HOWEVER, books this week have been eclipsed by the Dark Horse release of the Savage Sword of Conan reprints. In glorious, original black and white! Similar to the DC Showcase and Essential Marvel bibles, this big hunk of Conan collected from the old Marvel magazine is something I've longed for for some time. I wanted it mainly for the fantasticariffic John Buscema art, here joined by some tremendously embellishing inkers that raise his art to a new level. I personally feel this collects most of his best work, as great as his runs on standard Marvel fare were.

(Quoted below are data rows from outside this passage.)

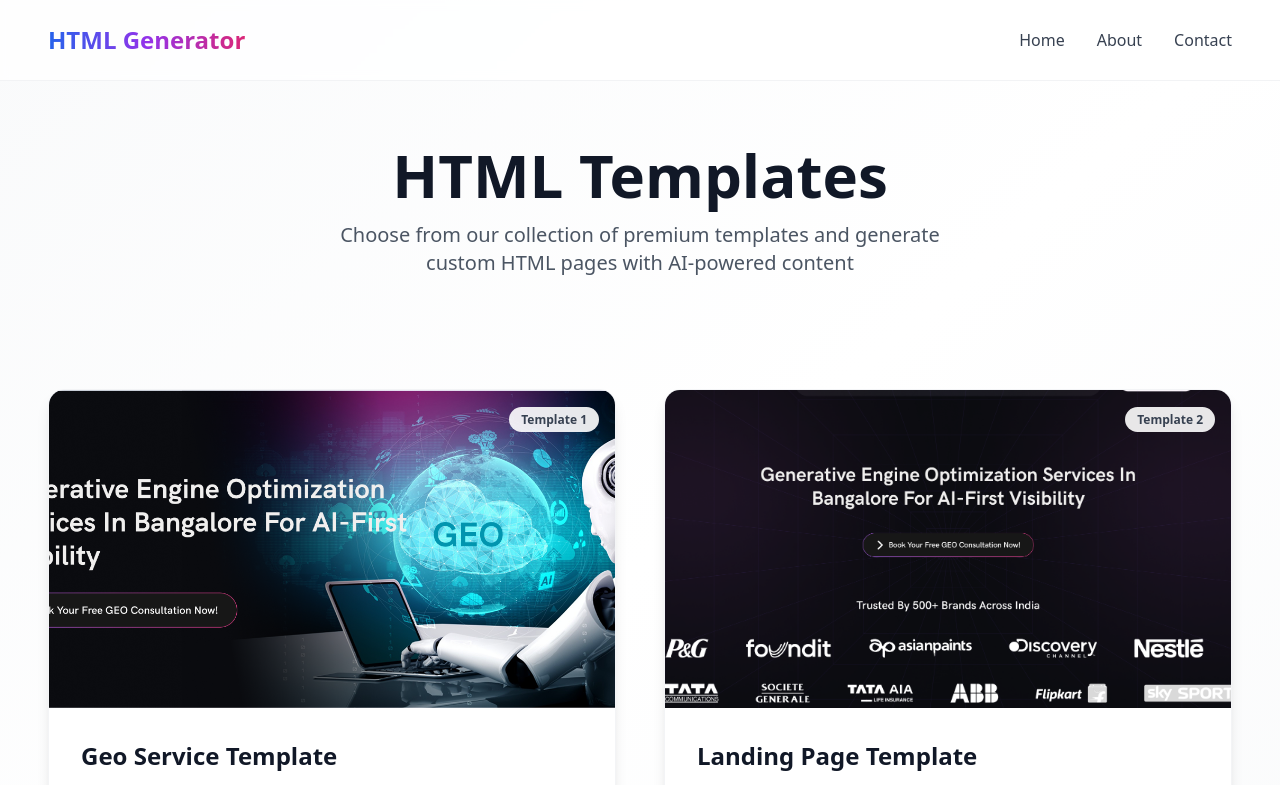
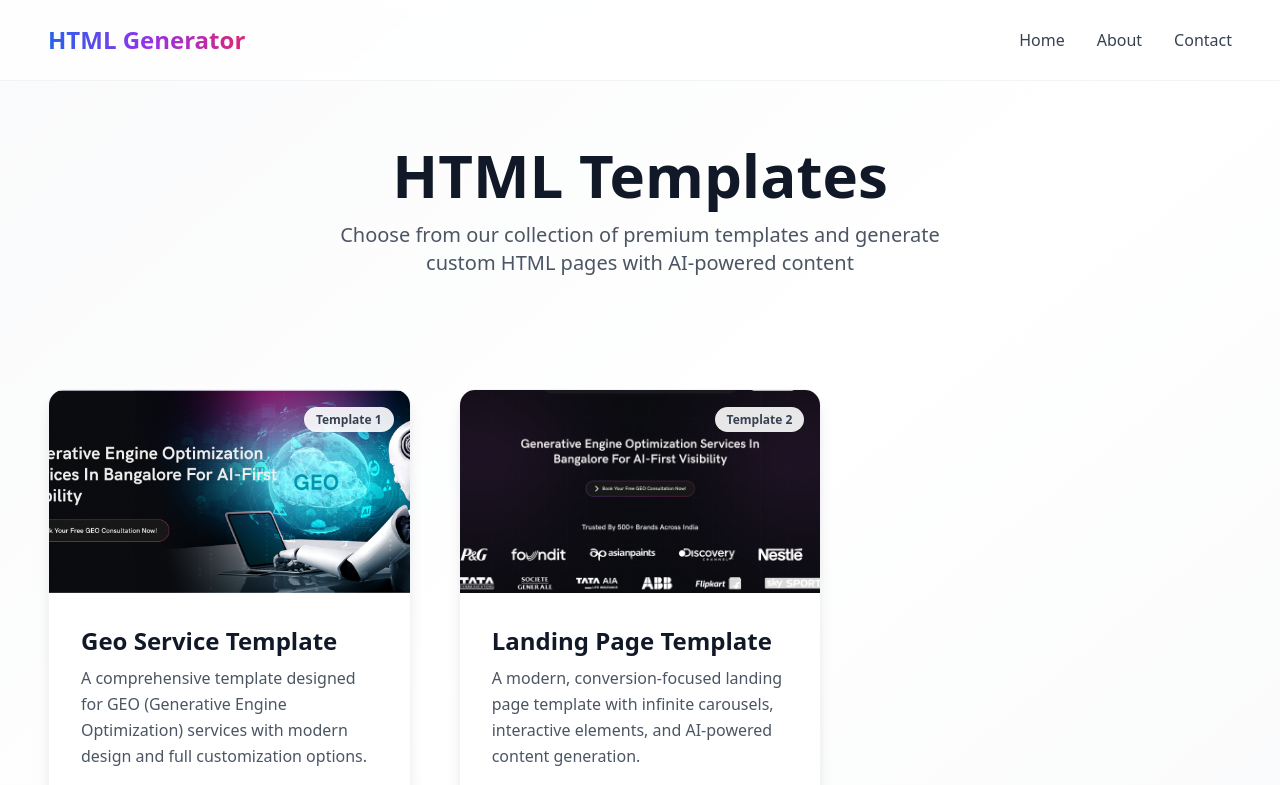
Before and after one commit to SaiTejaBrandstory/html-generator, a Next.js app: page / in a window 1280 px wide. Shown: the top 785 px of the page. Built offline with nearby package versions, Linux system fonts and the light colour scheme.

Commit message:
home page design changes

```diff
--- a/app/page.tsx
+++ b/app/page.tsx
@@ -42,7 +42,7 @@ export default function Home() {
       {/* Templates Grid */}
       <section className="pb-20">
         <div className="max-w-[1400px] mx-auto px-6 sm:px-8 lg:px-12">
-          <div className="grid grid-cols-1 md:grid-cols-2 gap-8 lg:gap-12">
+          <div className="grid grid-cols-1 md:grid-cols-2 lg:grid-cols-3 gap-8 lg:gap-12">
             {/* Template 1 */}
             <div className="group bg-white rounded-2xl shadow-lg hover:shadow-2xl transition-all duration-300 overflow-hidden border border-gray-100">
               <div className="relative overflow-hidden bg-gradient-to-br from-blue-50 to-purple-50">
--- a/app/template/landing-page-1/page.tsx
+++ b/app/template/landing-page-1/page.tsx
@@ -330,7 +330,7 @@ export default function LandingPage1() {
                 <div className="flex gap-4">
                   <button
                     onClick={() => {
-                      setCurrentBenefitsIndex((prev) => (prev === 0 ? 2 : prev - 1))
+                      setCurrentBenefitsIndex((prev) => (prev === 0 ? 1 : prev - 1))
                     }}
                     className="w-12 h-12 rounded-full bg-white text-black flex items-center justify-center hover:bg-gray-200 transition-colors"
                   >
@@ -338,7 +338,7 @@ export default function LandingPage1() {
                   </button>
                   <button
                     onClick={() => {
-                      setCurrentBenefitsIndex((prev) => (prev === 2 ? 0 : prev + 1))
+                      setCurrentBenefitsIndex((prev) => (prev === 1 ? 0 : prev + 1))
                     }}
                     className="w-12 h-12 rounded-full bg-white text-black flex items-center justify-center hover:bg-gray-200 transition-colors"
                   >
```
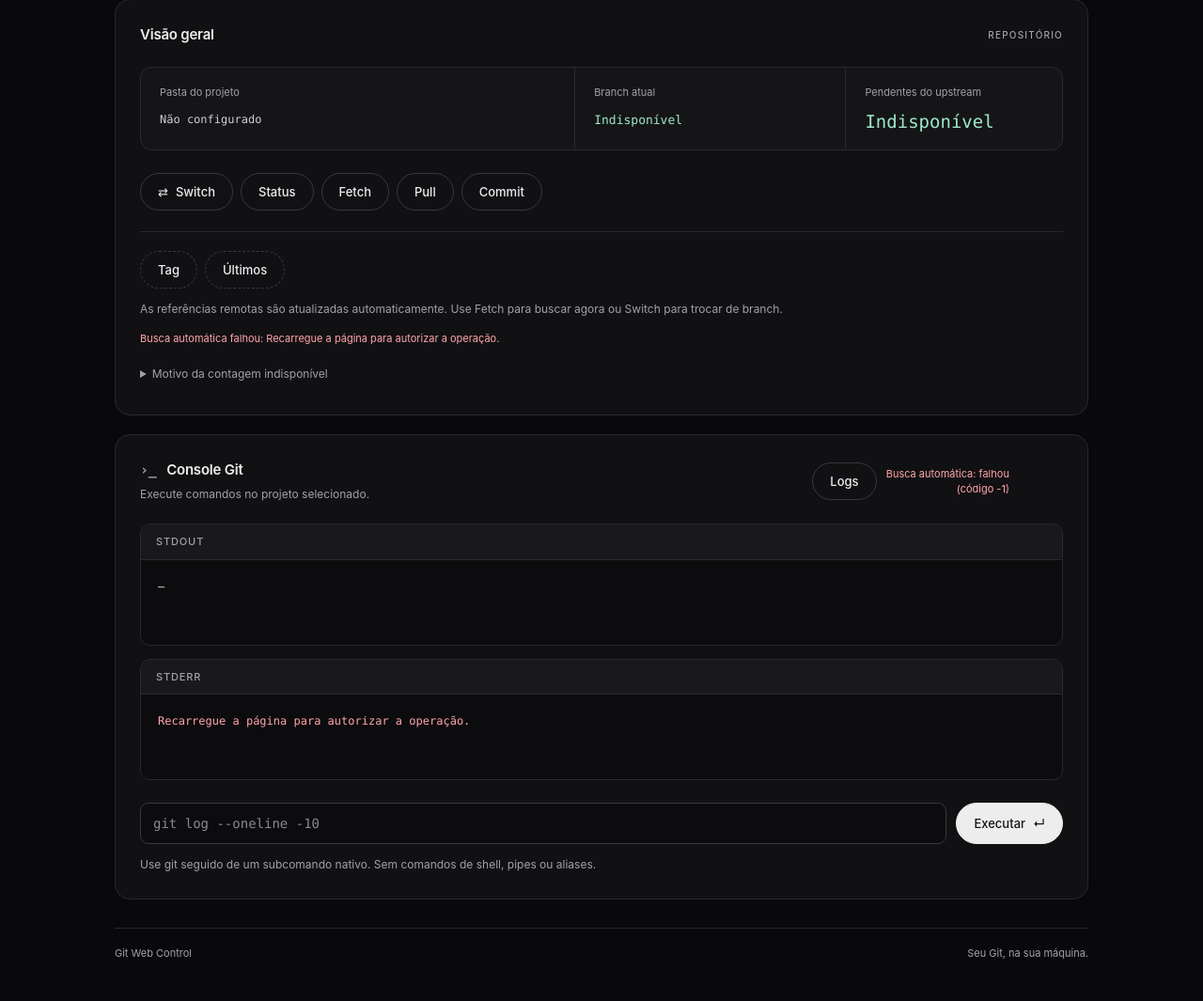
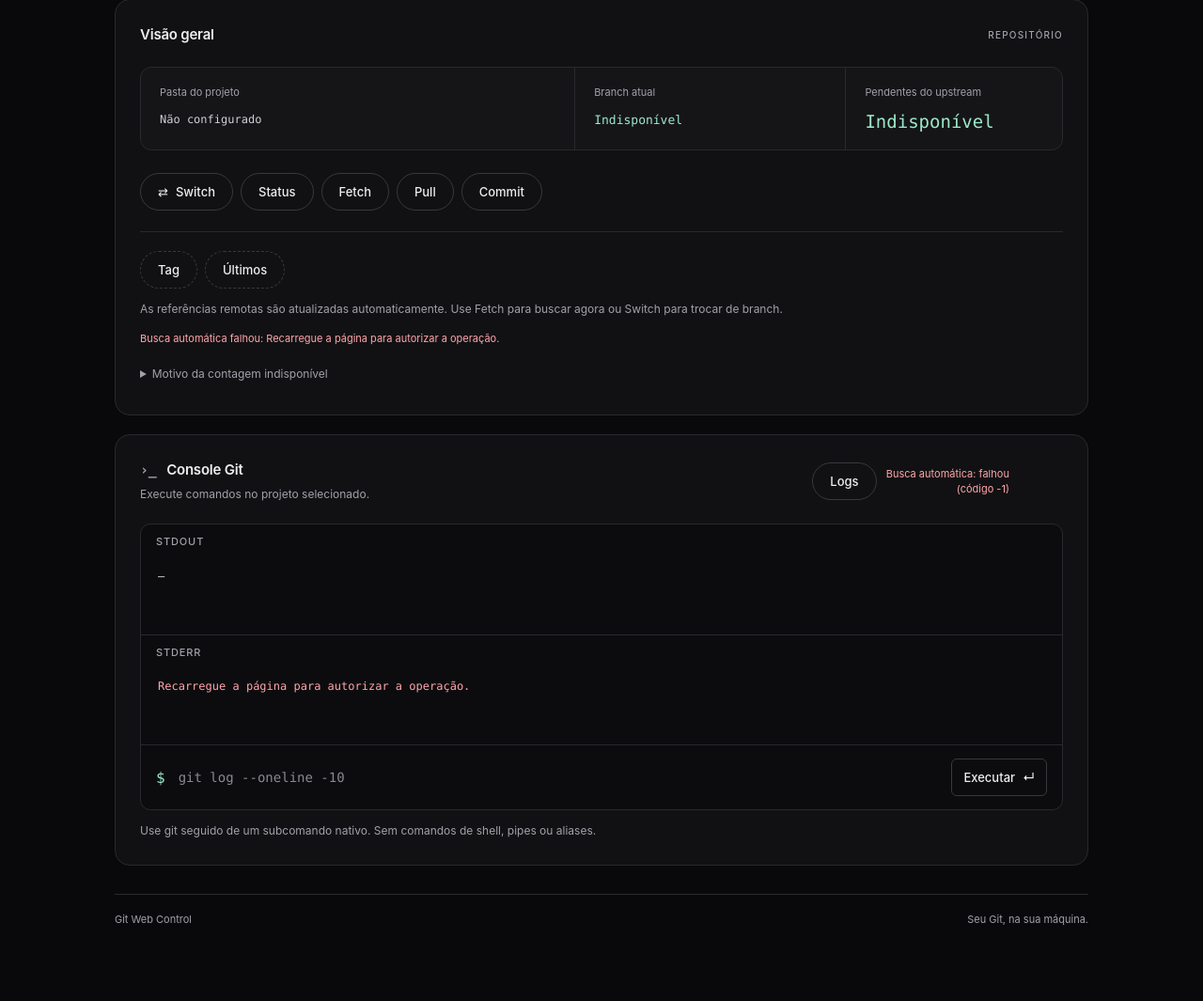
Before and after one commit to geraldotech/Git-Web-Control, a Flask app: page / in a window 1280 px wide. Shown: the part 394-1459 px from the top of the page at 94% size. After the commit the page ends 1379 px from the top, so only its background shows below. Run offline with Flask 3, Linux system fonts and the light colour scheme.

Commit message:
improved web terminal

```diff
--- a/static/app.js
+++ b/static/app.js
@@ -434,9 +434,15 @@ $('#commit-form').addEventListener('submit', (event) => {
     await refreshRepository();
   });
 });
-$('#console-form').addEventListener('submit', (event) => {
+$('#console-form').addEventListener('submit', async (event) => {
   event.preventDefault();
-  execute('console', { command: $('#console-command').value });
+  if (busy) return;
+  const input = $('#console-command');
+  const command = input.value.trim();
+  if (!command) { input.focus(); return; }
+  input.value = '';
+  await execute('console', { command });
+  input.focus();
 });
 $('#settings-form').addEventListener('submit', (event) => {
   event.preventDefault();
--- a/static/style.css
+++ b/static/style.css
@@ -91,7 +91,16 @@ summary { cursor: pointer; font-size: 12px; color: var(--muted); padding: 8px 0;
 .output-block h3 { padding: 10px 16px; background: #19191c; border-bottom: 1px solid var(--line); }
 .output-block pre { border-radius: 0; min-height: 90px; }
 #stdout { max-height: 460px; }
-#console-form { margin-top: 24px; }
+.terminal { background: #0c0c0e; border: 1px solid var(--line); border-radius: 11px; overflow: hidden; }
+#console-form { margin: 0; padding: 12px 16px; border-top: 1px solid var(--line); }
+#console-form .command-row { align-items: center; }
+.terminal-prompt { color: var(--accent); font: 16px Consolas, monospace; }
+#console-command { border: 0; border-radius: 4px; background: transparent; padding: 10px 4px; }
+#console-form button { border-radius: 6px; padding: 8px 12px; }
+.terminal .output { gap: 0; }
+.terminal .output-block { border: 0; border-radius: 0; }
+.terminal .output-block h3 { background: transparent; border: 0; padding-bottom: 0; }
+.terminal #stderr-block { border-top: 1px solid var(--line); }
 dialog { width: min(720px, calc(100% - 32px)); max-height: calc(100dvh - 48px); padding: 28px; color: #eeeef0; background: #111113; border: 1px solid #36363c; border-radius: 18px; box-shadow: 0 32px 100px #000b; overflow-y: auto; }
 dialog::backdrop { background: #000b; backdrop-filter: blur(6px); }
 body:has(dialog[open]) { overflow: hidden; }
--- a/templates/index.html
+++ b/templates/index.html
@@ -123,6 +123,7 @@
         <div><h2><span class="terminal-symbol" aria-hidden="true">›_</span> Console Git</h2><p class="hint">Execute comandos no projeto selecionado.</p></div>
         <div class="actions"><button type="button" id="open-logs">Logs</button><span id="operation-state" role="status" aria-live="polite">Carregando…</span></div>
       </div>
+      <div class="terminal">
       <div class="output">
         <div class="output-block">
           <h3>stdout</h3>
@@ -136,11 +137,13 @@
       <form id="console-form">
         <label class="sr-only" for="console-command">Comando Git</label>
         <div class="command-row">
-          <input id="console-command" required maxlength="4096" placeholder="git log --oneline -10" autocomplete="off" spellcheck="false">
-          <button type="submit" class="primary">Executar <span aria-hidden="true">↵</span></button>
+          <span class="terminal-prompt" aria-hidden="true">$</span>
+          <input id="console-command" required maxlength="4096" placeholder="git log --oneline -10" autocomplete="off" spellcheck="false" enterkeyhint="send" aria-describedby="console-hint">
+          <button type="submit">Executar <span aria-hidden="true">↵</span></button>
         </div>
-        <p class="hint">Use git seguido de um subcomando nativo. Sem comandos de shell, pipes ou aliases.</p>
       </form>
+      </div>
+      <p class="hint" id="console-hint">Use git seguido de um subcomando nativo. Sem comandos de shell, pipes ou aliases.</p>
     </section>
     <dialog id="buttons-dialog" aria-labelledby="buttons-title">
       <div class="modal-heading"><h2 id="buttons-title">Botões personalizados</h2><button type="button" class="secondary" data-close-dialog aria-label="Fechar botões personalizados">Fechar</button></div>
```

The book prints a little light in places, I don't know if this is my copy or just a result of not having decent films to reproduce from, but it's still days worth of entertainment I can't wait to dive into.
Sunday, January 06, 2008
What with the wonky holiday shipping schedules I finally caught up on a couple weeks worth of books.
Green Lantern/Sinestro Corps Secret Files
Teen Titans Year 1
FF: Isla de los Muerte
The Secret Files + Origins edition of Green Lantern and Sinestro Corps is an invaluable resource for any Green Lantern fan. It lists all active Green Lanterns with small bios, and a handful of the known Sinestro Corps recruits. It's got a couple extra stories expanding on Lantern lore and a peek at some things ahead. The shame of the issue is an awkward layout throughout. Perhaps it was rushed into production, though there's no reason for it since GL seems to be riding a pretty high wave right now (or maybe that is why). I just wish they would have spent some more time to actually, you know, design something. This stems from a convoluted series of events in current times related to generational roles in the work force, not something I'm going to get into right now. But you know, outside of actual art content, comics were framed rather well aesthetically for a damn long time. Then came Image, digital pre-press, and a shitload of punks who suddenly found themselves making alot of money but without an actual career in print production. Then all of the veterans retired or moved on and even Marvel and DC found themselves with crap logos and amateur editorial pages. But I've wandered into this tangent too far... perhaps another time. Green Lantern is still cool, tho.
Marvel printed two editions of the FF special Isla de los Muerte, one emblazoned with the logo Los 4 Fantasticos that I could not resist. Yes, the contents are in Spanish which even with limited knowledge I was able to get the gist of. It's not hard to discern with a smile that Hombre Topo is Spanish for "Mole Man." The art by Juan Doe is very stylish and eye-catching, the initial reason I picked up the book. I just think the Spanish version is quirky and sets it apart from just another one-shot.
Also of note is Teen Titans Year One, again for some standout art by Karl Kerschl and friends. Those Aqualad pages are awesome and I can't wait until he gets the spotlight in the next issue. But the visual take on all the characters is great- they actually look like teens! Not just superhero-anatomy on smaller bodies. The story is not bad, albeit confusing for an older reader like myself. I mean, I totally want to buy that young Titans chat on IM and that Kid Flash enjoys his Ninty DS and kids roll around town in Mark Ecko shirts. But if you've been reading comics for more than ten years (or perhaps in this instance five) for the Teen Titans that makes absolutely no sense whatsoever. It's part of that whole boggling continuity-with-the-times happening-but-not-happening with or without a reboot and Peter Parker is single again storytelling quagmire that we love so much about our legacy comics. Basically there is no status quo anymore, and that may bee a good thing. Just tell a good story with some hot art.